However I haven’t taken anyone up on their kind offers. One reason for this is that I am interested in observing how not having a camera affects me. Yes, I am a little weird that way but let’s move on.
I have already learned that a camera is much more than a mere device with which to make photographs. My phone camera does that to my satisfaction in terms of photographic output but as I have discovered recently, it totally fails to provide that essential je ne sais quoi—that indescribable, indefinable ‘something’—which ignites the creativity in me. It is almost as if the camera, the right camera, provides an emotional bridge between me and the final photograph. A tenuous link as essential to the photographic equation as the light which paints the picture.
And let me just say that a phone camera doesn’t quite fit into that equation. At least not for me.
In other words, I am discovering that gear is important after all. Who would have thought right? Of course I don’t mean in terms of pixels and sharpness and low-light sensitivity and all that somewhat boring stuff but purely and simply in terms of feel.
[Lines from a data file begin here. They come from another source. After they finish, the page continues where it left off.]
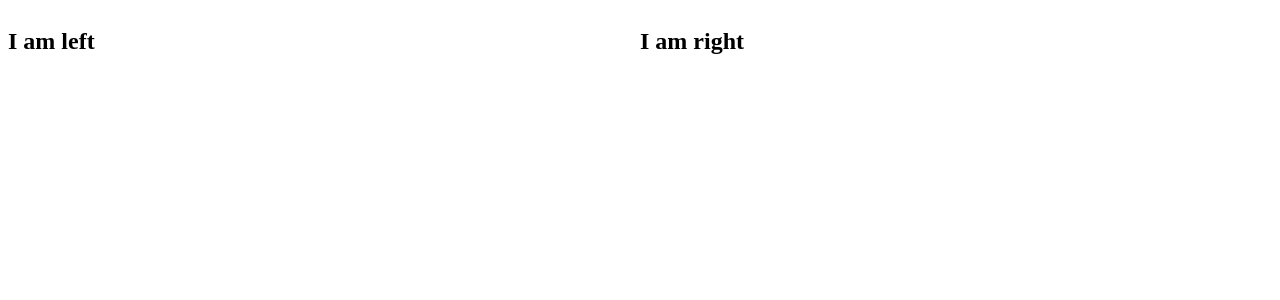
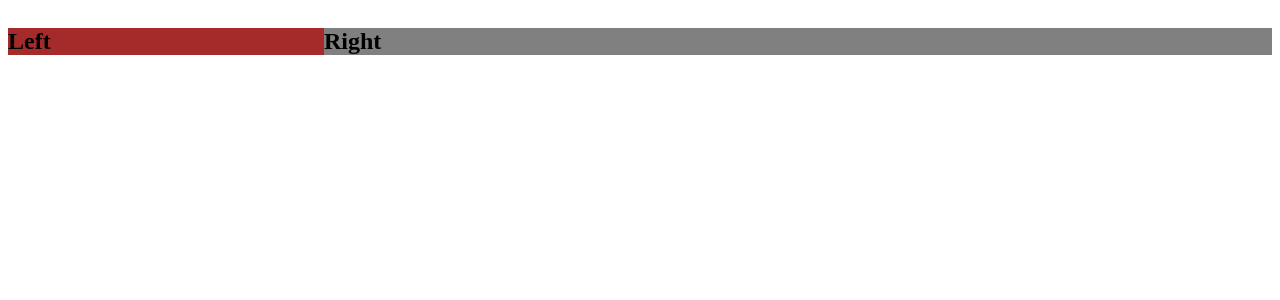
Before and after one commit to myat-su-mon/react-design-patterns, a React (Vite) app: page / in a window 1280 px wide. Shown: the top 300 px of the page. Built offline with nearby package versions, Linux system fonts and the light colour scheme.

Commit message:
feat: split screen enhancement

```diff
--- a/src/App.jsx
+++ b/src/App.jsx
@@ -1,15 +1,20 @@
 import SplitScreen from "./components/SplitScreen";
 
-const LeftSideCompo = () => {
-  return <h2>I am left</h2>;
+const LeftSideCompo = ({ title }) => {
+  return <h2 style={{ background: "brown" }}>{title}</h2>;
 };
 
-const RightSideCompo = () => {
-  return <h2>I am right</h2>;
+const RightSideCompo = ({ title }) => {
+  return <h2 style={{ background: "gray" }}>{title}</h2>;
 };
 
 const App = () => {
-  return <SplitScreen Left={LeftSideCompo} Right={RightSideCompo} />;
+  return (
+    <SplitScreen leftWidth={1} rightWidth={3}>
+      <LeftSideCompo title={"Left"} />
+      <RightSideCompo title={"Right"} />
+    </SplitScreen>
+  );
 };
 
 export default App;
--- a/src/components/SplitScreen.jsx
+++ b/src/components/SplitScreen.jsx
@@ -5,17 +5,18 @@ const Container = styled.div`
 `;
 
 const Panel = styled.div`
-  flex: 1;
+  flex: ${(p) => p.flex};
 `;
 
-const SplitScreen = ({ Left, Right }) => {
+const SplitScreen = ({ children,leftWidth, rightWidth}) => {
+  const [left, right]= children;
   return (
     <Container>
-      <Panel>
-        <Left />
+      <Panel flex={leftWidth}>
+        {left}
       </Panel>
-      <Panel>
-        <Right />
+      <Panel flex={rightWidth}>
+        {right}
       </Panel>
     </Container>
   );
```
Physical feel; the camera in the hand as an extension of me. The balance, the handling, the texture, the weight, the click of the dials, the push of the buttons, all of these things are important, vital even, if creativity’s current is going to flow unhindered from eyes, to heart, to hand, to camera. Of course, I’ve known this for a long time but this is perhaps the first time I have actually felt it. Felt it with my heart rather than known it with my brain.
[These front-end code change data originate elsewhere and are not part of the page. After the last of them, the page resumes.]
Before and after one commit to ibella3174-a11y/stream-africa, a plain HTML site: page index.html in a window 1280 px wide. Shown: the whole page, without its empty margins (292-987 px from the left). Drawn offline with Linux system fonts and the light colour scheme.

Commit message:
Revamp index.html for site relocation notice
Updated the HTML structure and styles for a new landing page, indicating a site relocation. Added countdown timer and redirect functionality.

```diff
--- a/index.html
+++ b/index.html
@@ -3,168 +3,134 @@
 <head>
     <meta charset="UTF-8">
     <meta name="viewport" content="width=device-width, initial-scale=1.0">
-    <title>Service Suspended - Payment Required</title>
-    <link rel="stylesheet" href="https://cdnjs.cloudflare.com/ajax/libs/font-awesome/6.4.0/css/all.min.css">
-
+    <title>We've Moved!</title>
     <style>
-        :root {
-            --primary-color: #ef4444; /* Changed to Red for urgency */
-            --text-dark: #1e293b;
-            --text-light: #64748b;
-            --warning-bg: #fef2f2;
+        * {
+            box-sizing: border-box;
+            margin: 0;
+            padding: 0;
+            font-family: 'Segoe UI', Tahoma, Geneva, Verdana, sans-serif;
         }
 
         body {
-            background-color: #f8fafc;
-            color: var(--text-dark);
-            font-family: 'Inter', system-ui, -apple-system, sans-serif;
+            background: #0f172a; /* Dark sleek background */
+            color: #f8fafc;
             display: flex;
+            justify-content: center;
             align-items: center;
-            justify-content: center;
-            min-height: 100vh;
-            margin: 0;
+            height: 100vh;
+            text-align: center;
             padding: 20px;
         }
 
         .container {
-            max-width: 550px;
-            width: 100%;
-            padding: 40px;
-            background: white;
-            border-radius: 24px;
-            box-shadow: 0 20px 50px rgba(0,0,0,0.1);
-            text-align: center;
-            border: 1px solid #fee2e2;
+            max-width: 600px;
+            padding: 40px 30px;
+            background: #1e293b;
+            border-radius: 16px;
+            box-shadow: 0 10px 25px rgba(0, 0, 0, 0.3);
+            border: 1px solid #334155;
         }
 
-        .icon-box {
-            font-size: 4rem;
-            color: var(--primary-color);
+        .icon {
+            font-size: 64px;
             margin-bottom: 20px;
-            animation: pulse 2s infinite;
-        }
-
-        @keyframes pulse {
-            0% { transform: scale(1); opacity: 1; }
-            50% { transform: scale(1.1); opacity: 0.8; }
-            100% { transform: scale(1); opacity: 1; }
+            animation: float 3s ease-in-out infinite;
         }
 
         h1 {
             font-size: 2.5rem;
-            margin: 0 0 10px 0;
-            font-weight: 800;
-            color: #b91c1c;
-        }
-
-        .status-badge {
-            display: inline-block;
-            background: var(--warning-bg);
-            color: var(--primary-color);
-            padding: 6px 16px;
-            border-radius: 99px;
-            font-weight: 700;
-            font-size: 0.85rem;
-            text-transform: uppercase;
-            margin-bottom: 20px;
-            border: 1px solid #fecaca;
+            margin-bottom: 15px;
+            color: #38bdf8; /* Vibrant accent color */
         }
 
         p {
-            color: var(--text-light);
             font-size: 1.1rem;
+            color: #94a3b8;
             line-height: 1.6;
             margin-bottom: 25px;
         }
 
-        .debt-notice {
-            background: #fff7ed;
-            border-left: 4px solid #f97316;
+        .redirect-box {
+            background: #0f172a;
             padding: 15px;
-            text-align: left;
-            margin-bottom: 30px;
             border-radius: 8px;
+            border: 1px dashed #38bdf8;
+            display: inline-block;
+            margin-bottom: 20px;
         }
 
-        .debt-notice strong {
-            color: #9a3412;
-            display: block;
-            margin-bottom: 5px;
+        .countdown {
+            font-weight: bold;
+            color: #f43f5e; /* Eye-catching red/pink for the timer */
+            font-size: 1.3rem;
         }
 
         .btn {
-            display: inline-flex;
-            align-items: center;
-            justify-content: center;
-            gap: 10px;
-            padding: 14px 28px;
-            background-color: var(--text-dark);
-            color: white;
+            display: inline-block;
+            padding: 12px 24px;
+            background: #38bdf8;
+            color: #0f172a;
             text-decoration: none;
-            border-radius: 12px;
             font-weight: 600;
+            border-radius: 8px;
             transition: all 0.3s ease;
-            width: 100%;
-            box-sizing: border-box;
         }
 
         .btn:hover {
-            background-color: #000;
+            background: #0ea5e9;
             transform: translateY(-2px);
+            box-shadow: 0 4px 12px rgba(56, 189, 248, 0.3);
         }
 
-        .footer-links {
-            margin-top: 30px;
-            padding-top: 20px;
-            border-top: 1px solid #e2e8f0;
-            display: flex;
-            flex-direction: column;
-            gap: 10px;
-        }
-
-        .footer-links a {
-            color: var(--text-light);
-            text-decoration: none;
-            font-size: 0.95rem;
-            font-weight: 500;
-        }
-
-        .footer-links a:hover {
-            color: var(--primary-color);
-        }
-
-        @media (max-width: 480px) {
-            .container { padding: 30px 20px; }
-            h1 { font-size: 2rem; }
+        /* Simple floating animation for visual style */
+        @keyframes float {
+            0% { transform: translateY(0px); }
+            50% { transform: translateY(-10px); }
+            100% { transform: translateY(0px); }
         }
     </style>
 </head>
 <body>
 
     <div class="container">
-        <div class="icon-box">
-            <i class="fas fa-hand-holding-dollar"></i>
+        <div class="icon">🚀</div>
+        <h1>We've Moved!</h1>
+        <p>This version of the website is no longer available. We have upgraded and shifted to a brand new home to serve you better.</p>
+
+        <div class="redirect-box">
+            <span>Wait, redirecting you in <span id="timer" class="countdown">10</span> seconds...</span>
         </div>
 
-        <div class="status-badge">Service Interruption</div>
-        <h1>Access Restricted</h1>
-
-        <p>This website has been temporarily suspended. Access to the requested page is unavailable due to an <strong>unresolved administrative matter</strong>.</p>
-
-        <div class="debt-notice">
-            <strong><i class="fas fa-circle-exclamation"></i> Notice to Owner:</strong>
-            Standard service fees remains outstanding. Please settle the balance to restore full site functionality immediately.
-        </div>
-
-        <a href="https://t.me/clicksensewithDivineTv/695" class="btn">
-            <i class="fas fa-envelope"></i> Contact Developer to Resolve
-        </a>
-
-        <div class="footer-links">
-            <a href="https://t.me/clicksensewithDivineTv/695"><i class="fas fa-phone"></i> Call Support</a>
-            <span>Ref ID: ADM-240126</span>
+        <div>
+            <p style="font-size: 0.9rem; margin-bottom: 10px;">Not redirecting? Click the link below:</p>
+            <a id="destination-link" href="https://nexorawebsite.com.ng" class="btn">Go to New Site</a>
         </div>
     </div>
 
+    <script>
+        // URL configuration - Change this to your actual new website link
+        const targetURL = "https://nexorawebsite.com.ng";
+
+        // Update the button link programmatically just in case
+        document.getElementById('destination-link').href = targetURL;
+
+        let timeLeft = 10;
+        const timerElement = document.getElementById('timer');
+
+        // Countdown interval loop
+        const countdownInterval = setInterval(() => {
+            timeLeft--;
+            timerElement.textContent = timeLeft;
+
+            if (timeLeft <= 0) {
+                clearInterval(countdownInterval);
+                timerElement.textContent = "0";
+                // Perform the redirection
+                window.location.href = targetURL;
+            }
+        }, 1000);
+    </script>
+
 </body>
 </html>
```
But don’t get me wrong. I am not wanting to get all mushy and esoteric or anything like that. I do not see this as some kind of spiritual connection between me and a camera. This is little more than a case of conditioned stimulus. I hold a camera and I feel creative, just as Pavlov’s dog would drool upon hearing a bell ring. It’s not magic. It does appear, however, to be dependent on the gear. I say “appear” because I am well aware that I could be reading way too much into this. I’ve been told I have a tendency to do that.
Anyway, a couple of days ago, on my way to work at around 7AM, I was taking a long way to work along one of our prettier streets—lined with restaurants and cafes on one side and a park on the other—when I noticed a group of people enjoying breakfast. There were eight of them chatting and eating and in-between the plates of fried eggs and French toast there was a bunch of cameras. The discussion was about cameras of course but the little I overheard immediately piqued my interest so I stopped and invited myself to join the conversation.
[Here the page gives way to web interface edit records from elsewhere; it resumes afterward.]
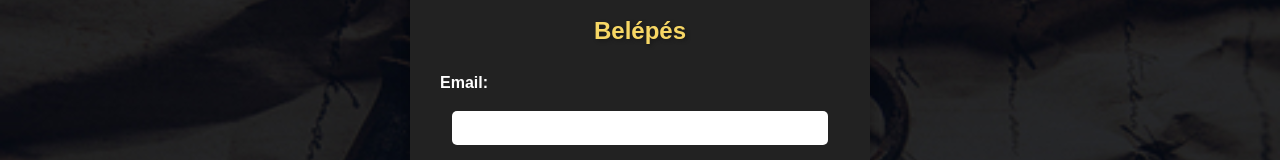
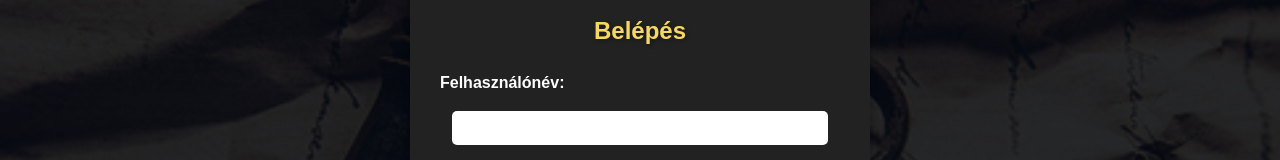
Before and after one commit to Neliah85/Projekt_Rejtelyekhaza_react, a React (Create React App) app in the folder frontend/: page /login in a window 1280 px wide. Shown: the part 138-298 px from the top of the page. Built offline with nearby package versions, Linux system fonts and the light colour scheme.

Commit message:
Login modify

```diff
--- a/frontend/src/components/Login.jsx
+++ b/frontend/src/components/Login.jsx
@@ -6,7 +6,7 @@ import Footer from "./Footer";
 
 const Login = () => {
     const navigate = useNavigate();
-    const [email, setEmail] = useState("");
+    const [username, setUsername] = useState(""); // Email helyett username
     const [password, setPassword] = useState("");
     const [error, setError] = useState("");
     const [successMessage, setSuccessMessage] = useState("");
@@ -15,14 +15,22 @@ const Login = () => {
         e.preventDefault();
 
         try {
-            const response = await axios.post("http://localhost:5000/api/login", {
-                email,
-                password,
+
+            const saltResponse = await axios.post(`http://localhost:5000/Login/GetSalt/${username}`);
+            const salt = saltResponse.data;
+
+
+            const hashedPassword = hashPasswordWithSalt(password, salt);
+
+
+            const loginResponse = await axios.post("http://localhost:5000/Login", {
+                userName: username,
+                password: hashedPassword,
             });
 
-            localStorage.setItem("token", response.data.token);
-            localStorage.setItem("realName", response.data.realName); // teamName helyett realName
-            localStorage.setItem("teamId", response.data.teamId);
+            localStorage.setItem("token", loginResponse.data.token);
+            localStorage.setItem("realName", loginResponse.data.realName);
+            localStorage.setItem("teamId", loginResponse.data.teamId);
 
             setError("");
             setSuccessMessage("Sikeres bejelentkezés!");
@@ -33,9 +41,16 @@ const Login = () => {
             }, 2000);
         } catch (error) {
             console.error("Hiba a bejelentkezés során:", error);
-            setError(error.response?.data?.message || "Hiba történt a bejelentkezés során."); // error helyett message
+            setError(error.response?.data?.message || "Hiba történt a bejelentkezés során.");
         }
     };
+
+
+    function hashPasswordWithSalt(password, salt) {
+
+        const saltedPassword = password + salt;
+        return saltedPassword;
+    }
 
     return (
         <>
@@ -46,8 +61,8 @@ const Login = () => {
                 {successMessage && <p className="success">{successMessage}</p>}
 
                 <form onSubmit={handleLogin}>
-                    <label>Email:</label>
-                    <input type="email" value={email} onChange={(e) => setEmail(e.target.value)} required />
+                    <label>Felhasználónév:</label>
+                    <input type="text" value={username} onChange={(e) => setUsername(e.target.value)} required />
 
                     <label>Jelszó:</label>
                     <input type="password" value={password} onChange={(e) => setPassword(e.target.value)} required />
```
This group of photographers meet up once a month for an early morning photo-walk. They pick a place to meet, walk around taking pictures and finish up at a café before they each head off to work. A fairly typical photo-walk group. Except for one thing. Every now and then, including this particular morning, they would all swap cameras for the entire outing. They would each use their own SD card but in someone else’s camera. Then, over breakfast, they would discuss how the cameras felt to use. I gathered that they were all passionate amateurs rather than hard-core photography nerds and met like this once a month more for the social interaction than in the hope of capturing that elusive once-in-a-lifetime shot. The conversation never got more technical than the shape of the thumb rest on the back of one of the cameras. What a couple of them did say though was along the lines of “I like the way it did this-or-that but it never felt quite right in the hand”. On the other hand, one woman said that as soon as she picked up the camera she had been given, she felt right at home with it; more so than her own camera. She said, “It felt instantly fun and cheerful.” From the short time I spent with this group I got the impression that she might have been describing herself. And maybe that is part of it, the right camera, the one that feels right, is the one that matches our nature or our temperament. Which might explain why one photographer might rave about a particular camera while another shoots it down. They may well talk about the technical aspects to prove their respective points but in reality it may just be about how the camera feels to them, or should I say, how the camera makes them feel.
Of course, cameras that don’t initially feel right might still end up feeling right given enough time (my currently broken camera is one such camera) but I have owned cameras that I could never get used to and never truly enjoy. And I’ve also owned cameras that felt just perfect from the moment I held them, so here’s hoping that my next camera will be just such a camera.
Before I go, allow me to offer my heartfelt thanks to those who so kindly offered me their cameras.
Thank you. Very much.